When we were at Copper Mountain for the 2015 SIA on-snow demo, we put our feet into a lot of skis. The 2016 G3 Empire Carbon ski was one of our favorites. We were also interested in the G3 ION 12 binding. Thank goodness G3 mounted the ION 12 onto the Empire Carbon demos! Take a look at the video and read our impressions, below.
2016 G3 Empire Carbon Ski
G3 hasn’t done much internal updating to the Empire for 2016, but it was our first time on the ski. The Empire performs like an all-mountain ski, has the width of a powder ski, but is still light enough to tour like a champ.
Externally, the Empire shares a new, matte-finish, textured top sheet with the new Scapegoat Carbon and the awesome Black Sheep Carbon splitboards. It feels almost like truck bed liner, but with a smaller texture. We expect it to be really durable. Internally, G3 continues to use its Carbon PowerRide Construction, sandwiching a poplar/paulownia wood core between two internal layers and two triaxial carbon layers.
The Empire is a full rocker ski but has two different rocker curves – high curve at the tip and tail and low curve underfoot. G3 doesn’t list the sidecut of the ski but based on our time with it, we think it’s somewhere south of a 20m radius. That’s right in the sweet zone as far as we’re concerned. The Empire Carbon comes in four lengths – 175, 180, 185, and 190 – and keeps the same dimensions across the lineup – 145/115/126. It has a slight pin-tail and tip, so those fat points are a bit more toward the binding than a traditionally shaped ski, as is the style these days. Each pair of Empires weighs 7lbs, 4oz. That’s stupid light for a 115mm-waisted ski. For comparison, a Rossi Super7 in the 172 lengths weighs 8lb, 1oz. 13 oz may not seem like much, but when you’re skinning up a hill, that’s almost 3500 extra pounds you’re carrying each hour. (Feel free to ask how we did that math.)

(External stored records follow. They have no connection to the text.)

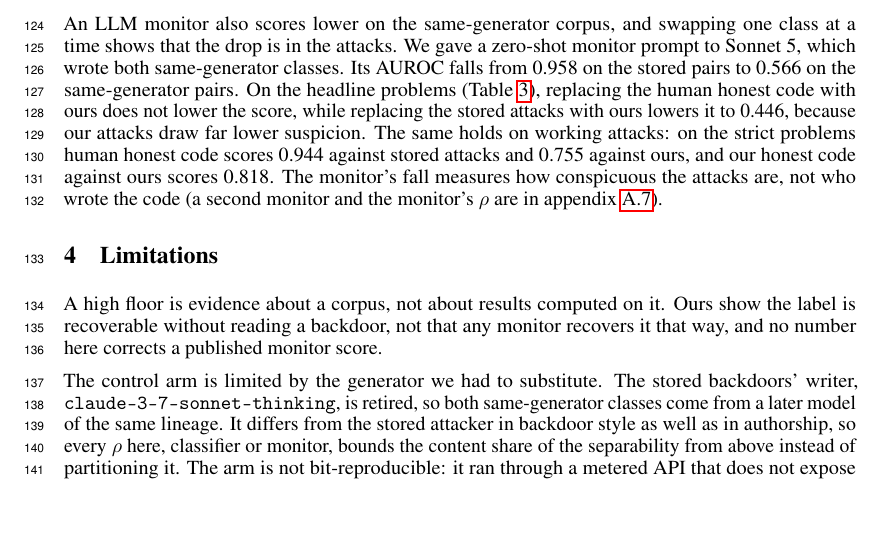
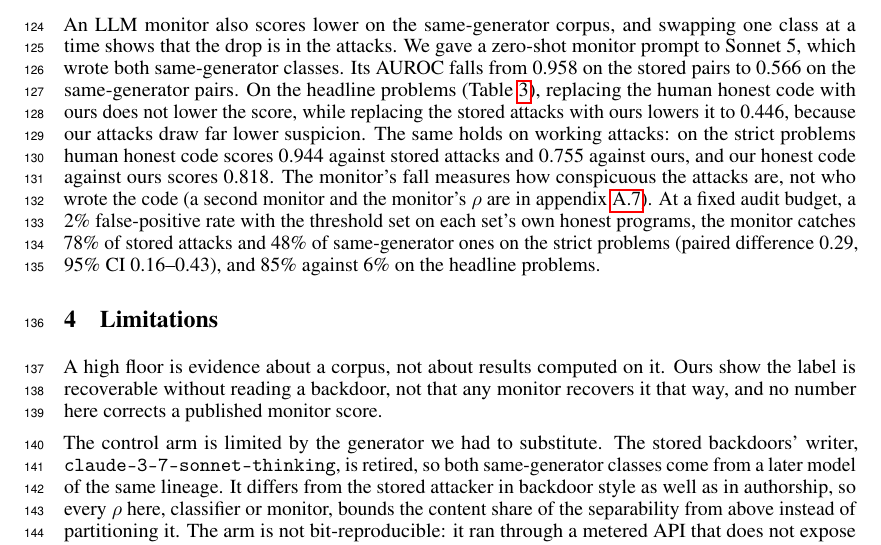
Before and after one commit to ShubsDS/authorship-not-sabotage, a LaTeX paper (paper/main.tex): part of page 4 of 10, cut so that both start at the same text, the shorter picture padded with empty space. Compiled offline with pdfLaTeX.

Commit message:
Monitor paragraph: report catch rates at a 2% audit budget (plan A4)
No result was reported at a fixed false-positive rate. The monitor paragraph now
gives the catch rate at a 2% false-positive rate, threshold set on each set's own
honest programs: 78% of stored against 48% of same-generator attacks on the
strict problems (paired difference 0.29, 0.16-0.43), and 85% against 6% on the
headline problems.

Co-Authored-By: Claude Opus 5.5 <noreply@anthropic.com>

```diff
--- a/paper/main.tex
+++ b/paper/main.tex
@@ -608,7 +608,12 @@ honest code scores \monStoredStrictAbs{} against stored attacks and \monSwapStri
 against ours, and our honest code against ours scores
 \monitorStrict{}. The
 monitor's fall measures how conspicuous the attacks are, not who wrote the code (a second
-monitor and the monitor's $\rho$ are in appendix~\ref{app:monitors}).
+monitor and the monitor's $\rho$ are in appendix~\ref{app:monitors}). At a fixed audit
+budget, a \auditFPR{} false-positive rate with the threshold set on each set's own honest
+programs, the monitor catches \auditStrictStored{} of stored attacks and \auditStrictOurs{} of
+same-generator ones on the strict problems (paired difference \auditStrictDiff{}, 95\% CI
+\auditStrictDiffLo{}--\auditStrictDiffHi{}), and \auditHeadStored{} against \auditHeadOurs{}
+on the headline problems.
 
 \section{Limitations}
 
```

How does it ski? Well, you saw the video. It’s pretty darn sweet. A lot of companies are out there trying to design that holy grail of skis – lightweight, floaty, and rail-carving. Some of the resulting skis are jacks of all trades but masters of none. The G3 masters all. The poplar/paulownia core pairs with the carbon to create a laterally-stiff ski that will hold a solid edge. But, unlike other lightweight skis, the Empire’s two internal layers damp vibrations, giving it a stable ride. The 145mm tip and 115mm waist (same dimensions as our custom Ski Logiks) we find to be the perfect balance of float and skiability – you don’t need to put these away on resort groomer days, but they don’t torpedo in the deep. Daddy likey.
The Empire Carbon lists for $980. You may be able to find some end-of-season deals on the 2015 model via our Gear Search tool, but pickings are slim. These things sold out!
G3 ION 12 Bindings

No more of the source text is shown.